*Extracted data entries*
-.-.-

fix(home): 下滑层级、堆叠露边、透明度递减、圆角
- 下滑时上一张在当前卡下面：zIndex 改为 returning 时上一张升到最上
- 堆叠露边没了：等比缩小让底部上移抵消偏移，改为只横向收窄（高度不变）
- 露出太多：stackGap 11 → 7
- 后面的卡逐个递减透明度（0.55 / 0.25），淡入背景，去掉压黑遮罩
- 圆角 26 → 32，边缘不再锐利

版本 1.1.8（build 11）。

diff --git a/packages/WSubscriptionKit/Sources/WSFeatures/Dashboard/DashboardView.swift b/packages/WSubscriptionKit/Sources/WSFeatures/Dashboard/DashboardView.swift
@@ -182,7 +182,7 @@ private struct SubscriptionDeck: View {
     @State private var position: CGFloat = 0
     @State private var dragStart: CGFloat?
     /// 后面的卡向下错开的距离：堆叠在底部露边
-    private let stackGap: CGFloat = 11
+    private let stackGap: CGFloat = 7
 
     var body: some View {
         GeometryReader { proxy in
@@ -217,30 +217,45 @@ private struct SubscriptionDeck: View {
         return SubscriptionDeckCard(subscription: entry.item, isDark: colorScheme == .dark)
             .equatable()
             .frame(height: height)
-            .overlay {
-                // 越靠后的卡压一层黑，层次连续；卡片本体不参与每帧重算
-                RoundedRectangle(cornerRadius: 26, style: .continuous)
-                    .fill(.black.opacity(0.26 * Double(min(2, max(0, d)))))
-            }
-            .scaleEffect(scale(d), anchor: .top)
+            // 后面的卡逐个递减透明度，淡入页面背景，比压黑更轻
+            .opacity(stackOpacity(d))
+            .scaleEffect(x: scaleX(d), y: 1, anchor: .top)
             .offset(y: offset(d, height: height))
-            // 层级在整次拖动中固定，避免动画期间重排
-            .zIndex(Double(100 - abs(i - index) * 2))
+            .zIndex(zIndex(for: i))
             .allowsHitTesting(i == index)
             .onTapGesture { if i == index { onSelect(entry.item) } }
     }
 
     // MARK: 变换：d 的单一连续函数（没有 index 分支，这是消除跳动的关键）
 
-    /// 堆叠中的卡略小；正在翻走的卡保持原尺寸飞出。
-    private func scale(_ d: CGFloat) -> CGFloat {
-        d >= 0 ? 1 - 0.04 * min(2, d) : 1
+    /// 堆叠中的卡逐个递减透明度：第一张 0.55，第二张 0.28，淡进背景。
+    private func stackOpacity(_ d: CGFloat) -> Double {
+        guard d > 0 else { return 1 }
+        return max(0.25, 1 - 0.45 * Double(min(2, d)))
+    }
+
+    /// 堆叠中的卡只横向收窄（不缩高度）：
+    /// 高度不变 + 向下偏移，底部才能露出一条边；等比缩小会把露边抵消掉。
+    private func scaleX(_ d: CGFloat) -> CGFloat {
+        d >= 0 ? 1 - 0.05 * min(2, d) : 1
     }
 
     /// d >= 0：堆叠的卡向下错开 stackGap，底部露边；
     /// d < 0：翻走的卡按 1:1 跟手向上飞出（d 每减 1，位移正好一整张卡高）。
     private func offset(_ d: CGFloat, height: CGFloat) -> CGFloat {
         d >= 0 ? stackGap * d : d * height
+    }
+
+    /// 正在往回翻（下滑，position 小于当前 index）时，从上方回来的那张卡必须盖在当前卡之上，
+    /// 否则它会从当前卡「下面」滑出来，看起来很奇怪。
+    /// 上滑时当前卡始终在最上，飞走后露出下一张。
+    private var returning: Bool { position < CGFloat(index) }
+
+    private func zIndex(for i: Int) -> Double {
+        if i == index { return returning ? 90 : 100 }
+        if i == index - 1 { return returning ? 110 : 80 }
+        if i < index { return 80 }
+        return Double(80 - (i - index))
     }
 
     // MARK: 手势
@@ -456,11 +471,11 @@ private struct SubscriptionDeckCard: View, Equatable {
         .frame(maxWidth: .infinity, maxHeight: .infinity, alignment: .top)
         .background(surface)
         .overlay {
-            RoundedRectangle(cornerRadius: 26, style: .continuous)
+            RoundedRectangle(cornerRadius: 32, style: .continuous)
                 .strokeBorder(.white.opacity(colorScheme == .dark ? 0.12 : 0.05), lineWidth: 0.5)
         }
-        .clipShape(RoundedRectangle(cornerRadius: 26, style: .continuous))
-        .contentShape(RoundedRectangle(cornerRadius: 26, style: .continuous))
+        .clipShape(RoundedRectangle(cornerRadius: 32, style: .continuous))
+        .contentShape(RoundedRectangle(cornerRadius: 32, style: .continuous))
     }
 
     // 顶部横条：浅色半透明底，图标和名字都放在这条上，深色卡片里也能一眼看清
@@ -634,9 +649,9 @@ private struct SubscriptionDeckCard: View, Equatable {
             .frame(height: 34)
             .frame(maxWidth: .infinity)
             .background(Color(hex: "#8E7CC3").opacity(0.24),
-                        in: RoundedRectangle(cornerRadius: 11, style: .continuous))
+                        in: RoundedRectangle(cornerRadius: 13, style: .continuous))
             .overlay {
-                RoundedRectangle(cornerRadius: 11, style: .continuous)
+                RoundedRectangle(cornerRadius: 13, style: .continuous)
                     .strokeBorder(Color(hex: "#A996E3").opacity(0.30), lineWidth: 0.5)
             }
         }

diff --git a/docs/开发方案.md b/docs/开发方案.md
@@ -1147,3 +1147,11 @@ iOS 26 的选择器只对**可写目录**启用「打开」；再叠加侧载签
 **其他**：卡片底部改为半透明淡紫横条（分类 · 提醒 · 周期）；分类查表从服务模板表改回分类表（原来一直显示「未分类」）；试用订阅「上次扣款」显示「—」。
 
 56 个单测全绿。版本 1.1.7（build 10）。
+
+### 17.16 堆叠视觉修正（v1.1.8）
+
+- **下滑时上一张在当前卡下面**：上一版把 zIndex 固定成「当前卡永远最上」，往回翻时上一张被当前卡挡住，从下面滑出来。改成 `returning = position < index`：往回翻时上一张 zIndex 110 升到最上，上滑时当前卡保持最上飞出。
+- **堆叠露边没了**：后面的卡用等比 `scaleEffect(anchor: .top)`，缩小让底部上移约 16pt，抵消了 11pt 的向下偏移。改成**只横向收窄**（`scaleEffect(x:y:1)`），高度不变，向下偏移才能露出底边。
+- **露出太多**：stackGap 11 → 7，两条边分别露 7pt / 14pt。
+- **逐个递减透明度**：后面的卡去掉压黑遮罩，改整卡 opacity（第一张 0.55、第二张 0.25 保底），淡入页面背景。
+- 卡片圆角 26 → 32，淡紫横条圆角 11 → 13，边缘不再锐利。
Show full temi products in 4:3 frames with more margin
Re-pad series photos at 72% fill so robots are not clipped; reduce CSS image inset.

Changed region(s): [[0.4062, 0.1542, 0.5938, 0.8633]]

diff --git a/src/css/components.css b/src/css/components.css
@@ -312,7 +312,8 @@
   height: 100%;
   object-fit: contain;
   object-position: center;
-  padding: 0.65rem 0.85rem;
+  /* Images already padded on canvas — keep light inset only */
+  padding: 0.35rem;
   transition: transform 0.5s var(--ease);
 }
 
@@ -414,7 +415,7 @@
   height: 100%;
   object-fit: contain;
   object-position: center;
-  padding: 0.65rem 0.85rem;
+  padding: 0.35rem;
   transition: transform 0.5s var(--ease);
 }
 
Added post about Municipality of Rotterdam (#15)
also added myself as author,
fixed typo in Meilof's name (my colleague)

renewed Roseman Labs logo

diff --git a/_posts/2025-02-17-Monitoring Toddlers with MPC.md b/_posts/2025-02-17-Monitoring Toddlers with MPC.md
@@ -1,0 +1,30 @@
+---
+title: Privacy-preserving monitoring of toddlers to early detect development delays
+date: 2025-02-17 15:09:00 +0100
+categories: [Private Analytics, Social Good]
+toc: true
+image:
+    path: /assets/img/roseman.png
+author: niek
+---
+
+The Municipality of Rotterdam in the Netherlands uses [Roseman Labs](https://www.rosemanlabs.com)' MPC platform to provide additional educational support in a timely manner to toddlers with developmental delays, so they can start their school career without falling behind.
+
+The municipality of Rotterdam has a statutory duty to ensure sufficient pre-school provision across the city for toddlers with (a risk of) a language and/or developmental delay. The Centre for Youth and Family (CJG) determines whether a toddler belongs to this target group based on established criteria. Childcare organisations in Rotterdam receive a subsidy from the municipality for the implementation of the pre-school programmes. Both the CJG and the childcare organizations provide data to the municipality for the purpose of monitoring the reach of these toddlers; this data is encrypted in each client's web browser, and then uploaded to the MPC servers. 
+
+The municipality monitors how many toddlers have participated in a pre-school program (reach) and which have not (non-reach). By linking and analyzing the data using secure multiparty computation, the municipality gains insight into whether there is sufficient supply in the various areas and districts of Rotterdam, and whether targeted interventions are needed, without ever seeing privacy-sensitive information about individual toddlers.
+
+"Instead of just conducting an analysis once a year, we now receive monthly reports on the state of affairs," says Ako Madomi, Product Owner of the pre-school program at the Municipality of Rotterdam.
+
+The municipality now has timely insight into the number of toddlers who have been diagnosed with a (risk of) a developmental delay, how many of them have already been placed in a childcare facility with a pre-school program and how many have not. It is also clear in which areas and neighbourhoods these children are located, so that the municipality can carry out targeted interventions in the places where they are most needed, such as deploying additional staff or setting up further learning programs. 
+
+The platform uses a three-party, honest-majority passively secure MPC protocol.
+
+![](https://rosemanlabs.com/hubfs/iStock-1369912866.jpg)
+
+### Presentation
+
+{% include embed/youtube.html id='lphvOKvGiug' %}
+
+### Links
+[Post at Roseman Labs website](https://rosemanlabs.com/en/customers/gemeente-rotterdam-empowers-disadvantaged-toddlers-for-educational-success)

-.-.-

*WORK TO BE COMPLETED*
Start with the line above that contains "index) * 2))" and stop after the line that contains "private func scale(_". Output those lines exactly, and only those.

*OUTPUT OF THE TASK*
-            .zIndex(Double(100 - abs(i - index) * 2))
+            .zIndex(zIndex(for: i))
             .allowsHitTesting(i == index)
             .onTapGesture { if i == index { onSelect(entry.item) } }
     }
 
     // MARK: 变换：d 的单一连续函数（没有 index 分支，这是消除跳动的关键）
 
-    /// 堆叠中的卡略小；正在翻走的卡保持原尺寸飞出。
-    private func scale(_ d: CGFloat) -> CGFloat {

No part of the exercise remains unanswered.